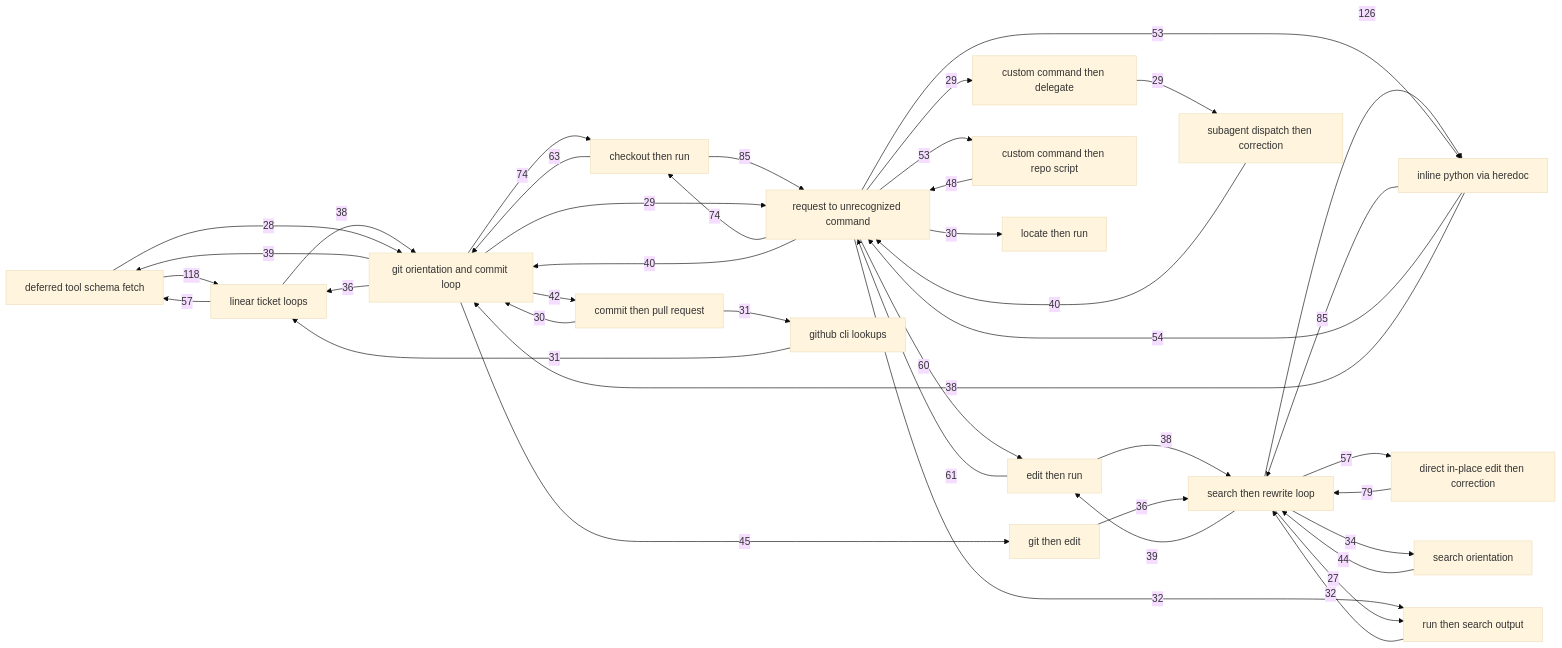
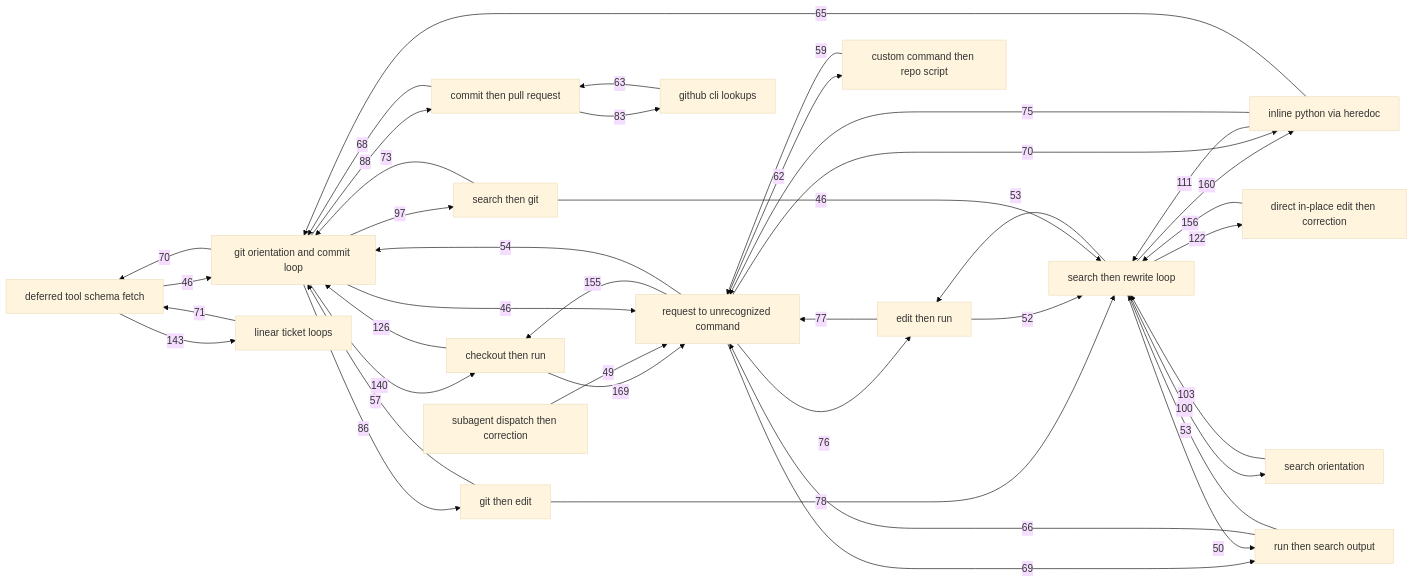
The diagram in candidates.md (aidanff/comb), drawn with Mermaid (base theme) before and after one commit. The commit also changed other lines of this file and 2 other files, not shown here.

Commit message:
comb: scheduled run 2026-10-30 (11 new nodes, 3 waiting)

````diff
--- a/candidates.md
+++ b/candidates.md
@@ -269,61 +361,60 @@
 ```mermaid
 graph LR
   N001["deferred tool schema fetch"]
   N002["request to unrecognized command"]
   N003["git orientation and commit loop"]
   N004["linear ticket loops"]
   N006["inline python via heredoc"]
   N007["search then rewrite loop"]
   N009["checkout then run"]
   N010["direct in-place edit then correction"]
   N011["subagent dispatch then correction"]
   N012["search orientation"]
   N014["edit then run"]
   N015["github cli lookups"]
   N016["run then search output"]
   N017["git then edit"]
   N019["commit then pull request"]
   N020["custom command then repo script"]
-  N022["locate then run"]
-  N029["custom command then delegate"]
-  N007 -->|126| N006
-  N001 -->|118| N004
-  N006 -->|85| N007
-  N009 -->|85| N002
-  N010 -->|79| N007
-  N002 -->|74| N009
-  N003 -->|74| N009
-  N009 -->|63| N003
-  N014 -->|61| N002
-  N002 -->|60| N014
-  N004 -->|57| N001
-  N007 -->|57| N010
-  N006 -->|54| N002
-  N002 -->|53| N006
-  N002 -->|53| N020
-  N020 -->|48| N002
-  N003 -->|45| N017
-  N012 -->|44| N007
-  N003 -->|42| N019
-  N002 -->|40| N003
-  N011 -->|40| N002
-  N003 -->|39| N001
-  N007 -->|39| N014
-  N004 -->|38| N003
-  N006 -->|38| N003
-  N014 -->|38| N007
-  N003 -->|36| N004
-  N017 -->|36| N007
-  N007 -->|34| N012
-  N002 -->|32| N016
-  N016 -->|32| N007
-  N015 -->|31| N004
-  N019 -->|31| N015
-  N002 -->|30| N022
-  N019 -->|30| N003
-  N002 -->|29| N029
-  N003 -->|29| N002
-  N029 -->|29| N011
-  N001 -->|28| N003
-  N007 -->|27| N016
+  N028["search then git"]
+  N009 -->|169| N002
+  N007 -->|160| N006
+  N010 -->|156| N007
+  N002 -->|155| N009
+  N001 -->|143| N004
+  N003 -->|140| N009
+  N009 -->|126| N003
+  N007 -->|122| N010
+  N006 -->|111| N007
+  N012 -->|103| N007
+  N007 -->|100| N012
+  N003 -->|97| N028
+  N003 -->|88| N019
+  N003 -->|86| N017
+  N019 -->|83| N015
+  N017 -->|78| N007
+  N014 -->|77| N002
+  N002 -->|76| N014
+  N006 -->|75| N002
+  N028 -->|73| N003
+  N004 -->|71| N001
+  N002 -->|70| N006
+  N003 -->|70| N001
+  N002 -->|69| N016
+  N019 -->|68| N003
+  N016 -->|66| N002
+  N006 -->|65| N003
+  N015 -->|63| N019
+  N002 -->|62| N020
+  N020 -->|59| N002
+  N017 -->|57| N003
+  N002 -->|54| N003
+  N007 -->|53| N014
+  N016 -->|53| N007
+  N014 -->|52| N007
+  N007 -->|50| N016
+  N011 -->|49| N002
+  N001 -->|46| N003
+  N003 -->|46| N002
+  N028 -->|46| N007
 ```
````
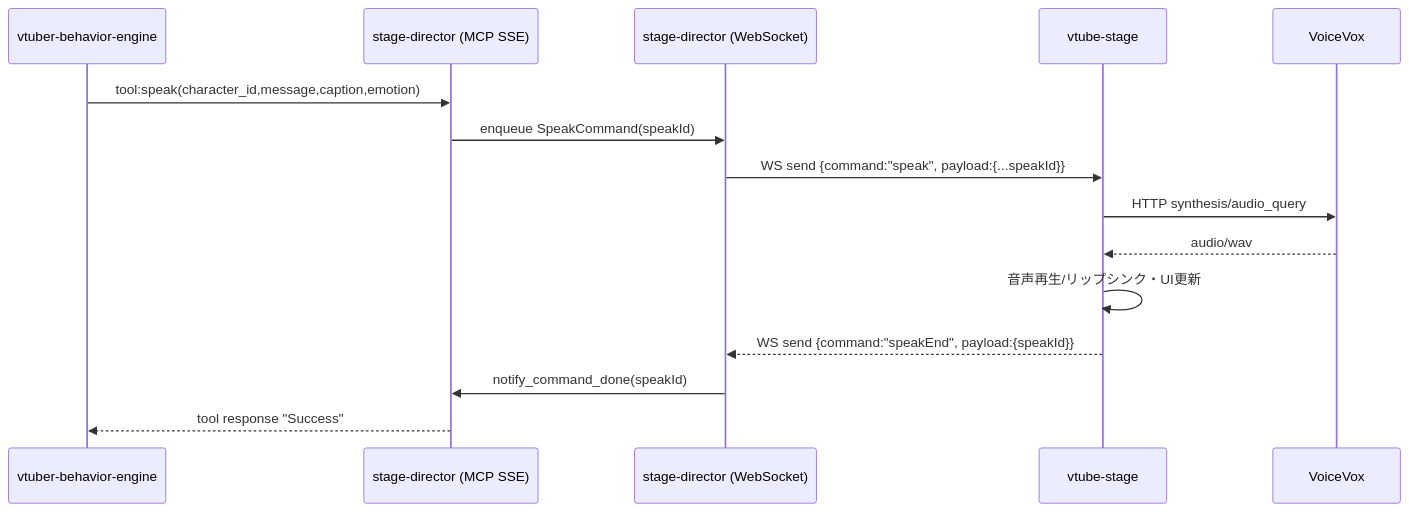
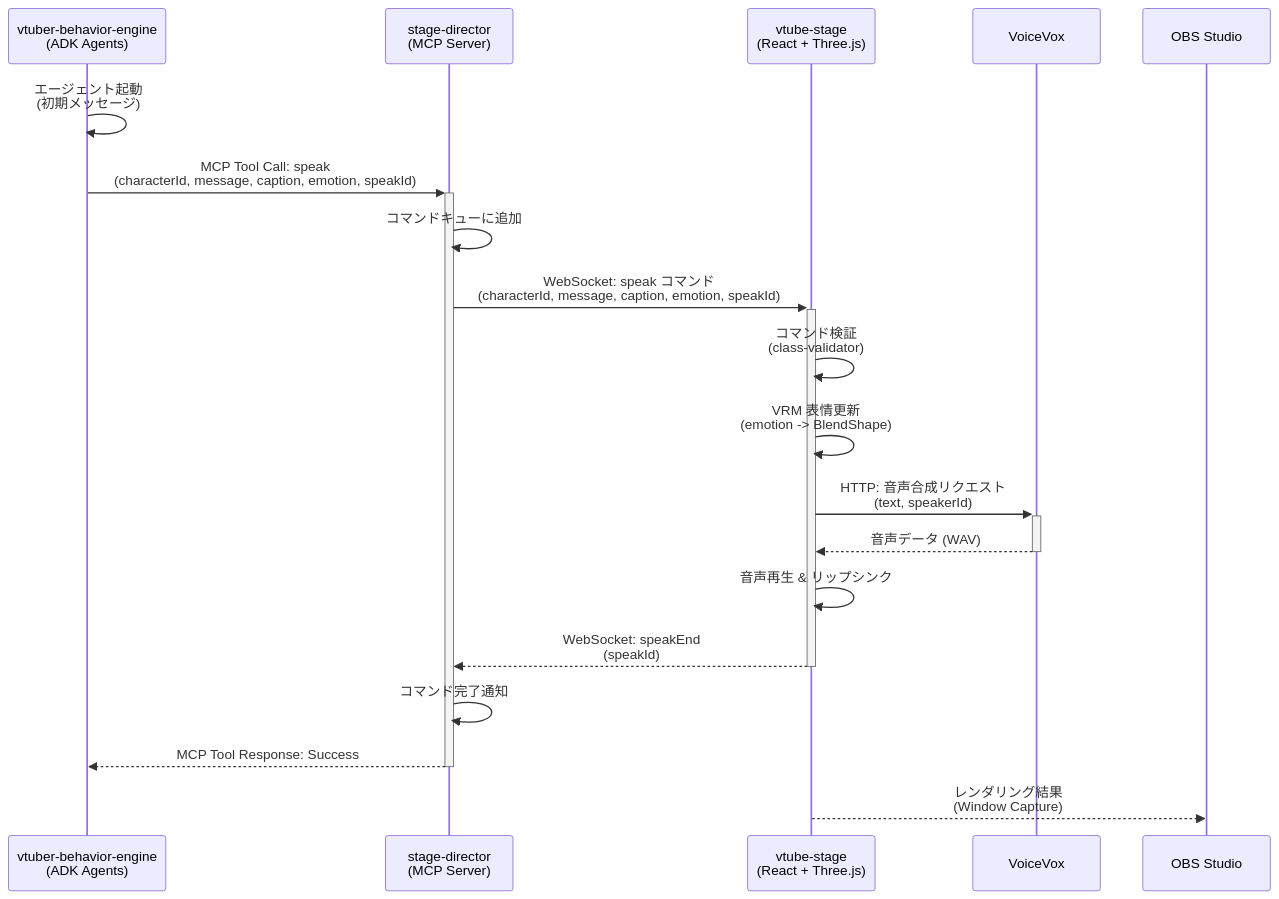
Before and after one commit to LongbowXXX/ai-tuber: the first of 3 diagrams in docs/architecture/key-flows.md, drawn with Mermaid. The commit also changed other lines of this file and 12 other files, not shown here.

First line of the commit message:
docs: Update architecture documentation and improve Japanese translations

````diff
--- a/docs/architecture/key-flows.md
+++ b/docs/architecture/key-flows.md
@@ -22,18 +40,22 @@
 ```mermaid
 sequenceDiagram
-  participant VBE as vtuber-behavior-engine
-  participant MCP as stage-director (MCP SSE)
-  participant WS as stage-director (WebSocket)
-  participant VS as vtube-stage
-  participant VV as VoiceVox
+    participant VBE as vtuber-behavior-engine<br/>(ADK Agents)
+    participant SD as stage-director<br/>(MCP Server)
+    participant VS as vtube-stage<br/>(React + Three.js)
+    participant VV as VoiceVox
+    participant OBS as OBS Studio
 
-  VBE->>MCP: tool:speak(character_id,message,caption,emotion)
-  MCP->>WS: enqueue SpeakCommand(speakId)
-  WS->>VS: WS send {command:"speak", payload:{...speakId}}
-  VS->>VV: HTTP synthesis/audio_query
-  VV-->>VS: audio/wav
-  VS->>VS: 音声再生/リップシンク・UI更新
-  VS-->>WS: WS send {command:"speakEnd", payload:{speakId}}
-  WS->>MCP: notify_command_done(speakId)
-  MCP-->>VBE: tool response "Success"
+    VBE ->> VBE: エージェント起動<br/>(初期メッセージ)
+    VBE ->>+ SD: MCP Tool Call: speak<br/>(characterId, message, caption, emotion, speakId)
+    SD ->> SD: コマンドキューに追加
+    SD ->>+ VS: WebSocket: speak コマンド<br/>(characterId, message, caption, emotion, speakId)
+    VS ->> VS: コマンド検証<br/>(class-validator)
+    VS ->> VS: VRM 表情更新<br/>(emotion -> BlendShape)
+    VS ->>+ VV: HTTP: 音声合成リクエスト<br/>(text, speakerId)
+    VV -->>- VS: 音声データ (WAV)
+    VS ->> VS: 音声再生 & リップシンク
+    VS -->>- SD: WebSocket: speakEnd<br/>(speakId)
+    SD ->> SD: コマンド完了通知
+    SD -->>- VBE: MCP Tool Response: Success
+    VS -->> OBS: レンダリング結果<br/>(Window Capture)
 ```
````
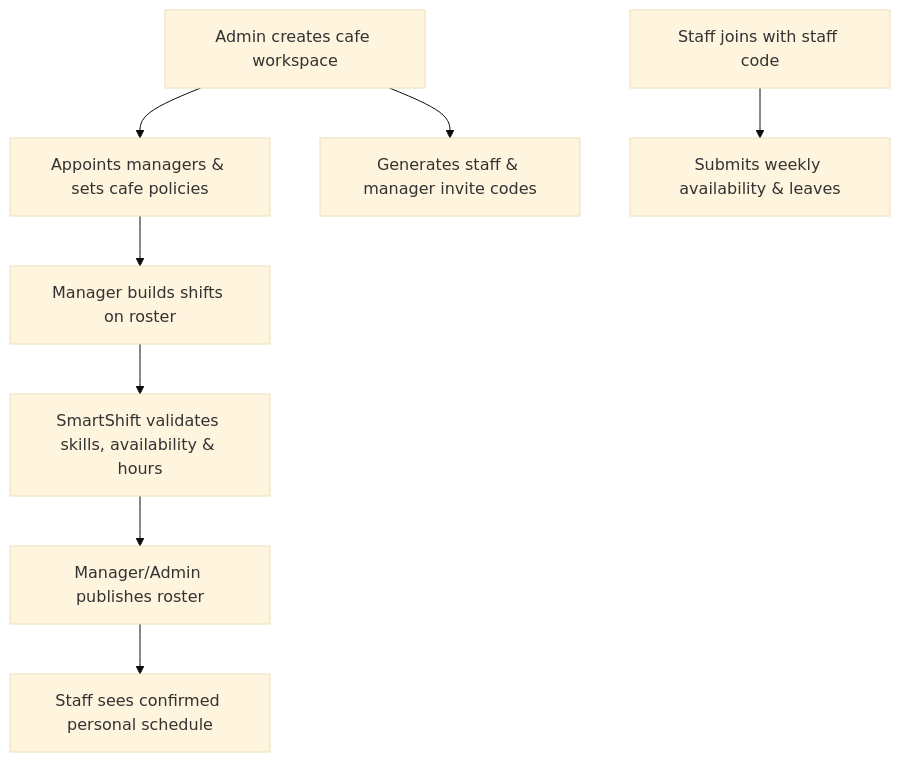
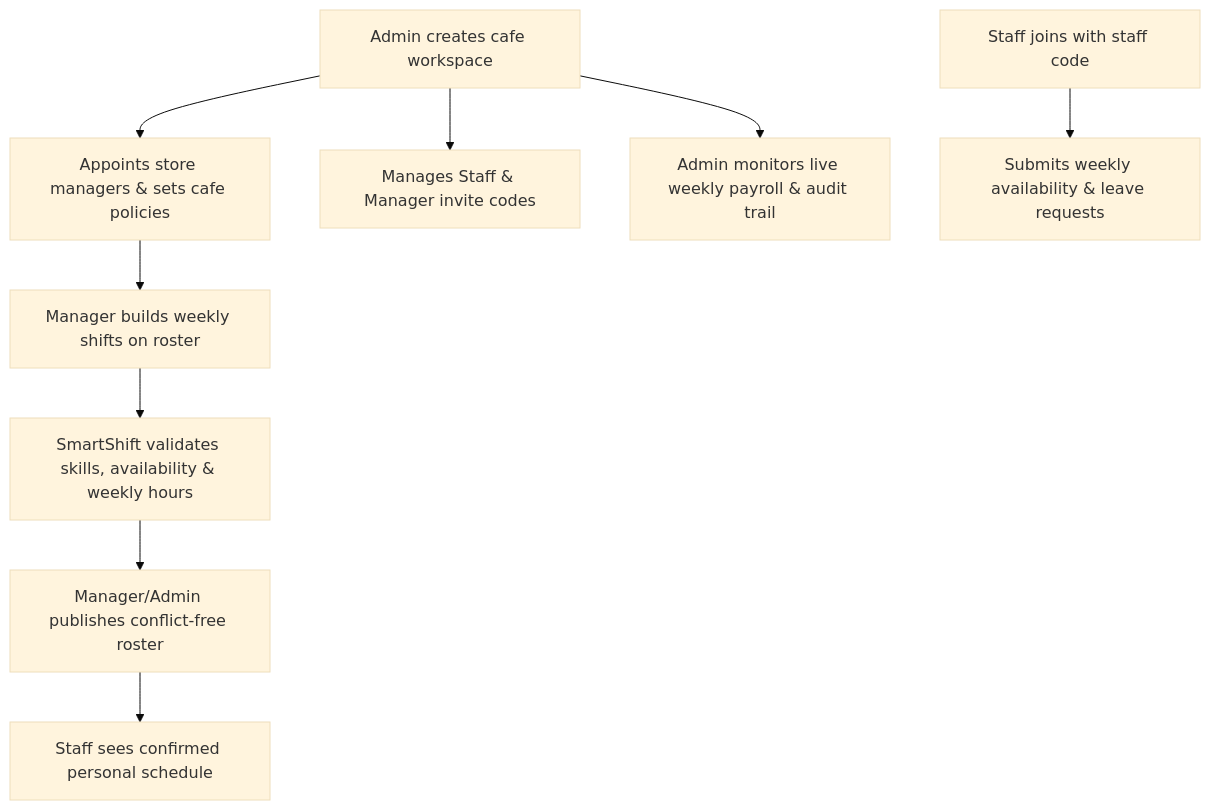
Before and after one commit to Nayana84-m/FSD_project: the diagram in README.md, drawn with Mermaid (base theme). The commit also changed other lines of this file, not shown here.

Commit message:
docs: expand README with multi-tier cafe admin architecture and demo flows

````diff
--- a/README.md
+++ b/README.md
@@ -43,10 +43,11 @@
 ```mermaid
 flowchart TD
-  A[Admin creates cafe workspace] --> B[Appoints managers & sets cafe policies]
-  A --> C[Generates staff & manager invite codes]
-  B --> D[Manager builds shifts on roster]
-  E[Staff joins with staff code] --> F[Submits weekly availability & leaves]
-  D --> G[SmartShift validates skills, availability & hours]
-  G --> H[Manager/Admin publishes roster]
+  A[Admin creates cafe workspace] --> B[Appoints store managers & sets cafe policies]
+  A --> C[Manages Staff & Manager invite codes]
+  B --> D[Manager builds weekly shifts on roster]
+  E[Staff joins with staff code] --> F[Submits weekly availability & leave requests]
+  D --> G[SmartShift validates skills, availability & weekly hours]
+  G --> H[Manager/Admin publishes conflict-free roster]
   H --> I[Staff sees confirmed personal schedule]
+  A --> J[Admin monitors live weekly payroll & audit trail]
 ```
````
------------
• _Exercise details_: Show every line from the entries above in which the word "stage" appears.

• _Written reply_:
-  participant MCP as stage-director (MCP SSE)
-  participant WS as stage-director (WebSocket)
-  participant VS as vtube-stage
+    participant SD as stage-director<br/>(MCP Server)
+    participant VS as vtube-stage<br/>(React + Three.js)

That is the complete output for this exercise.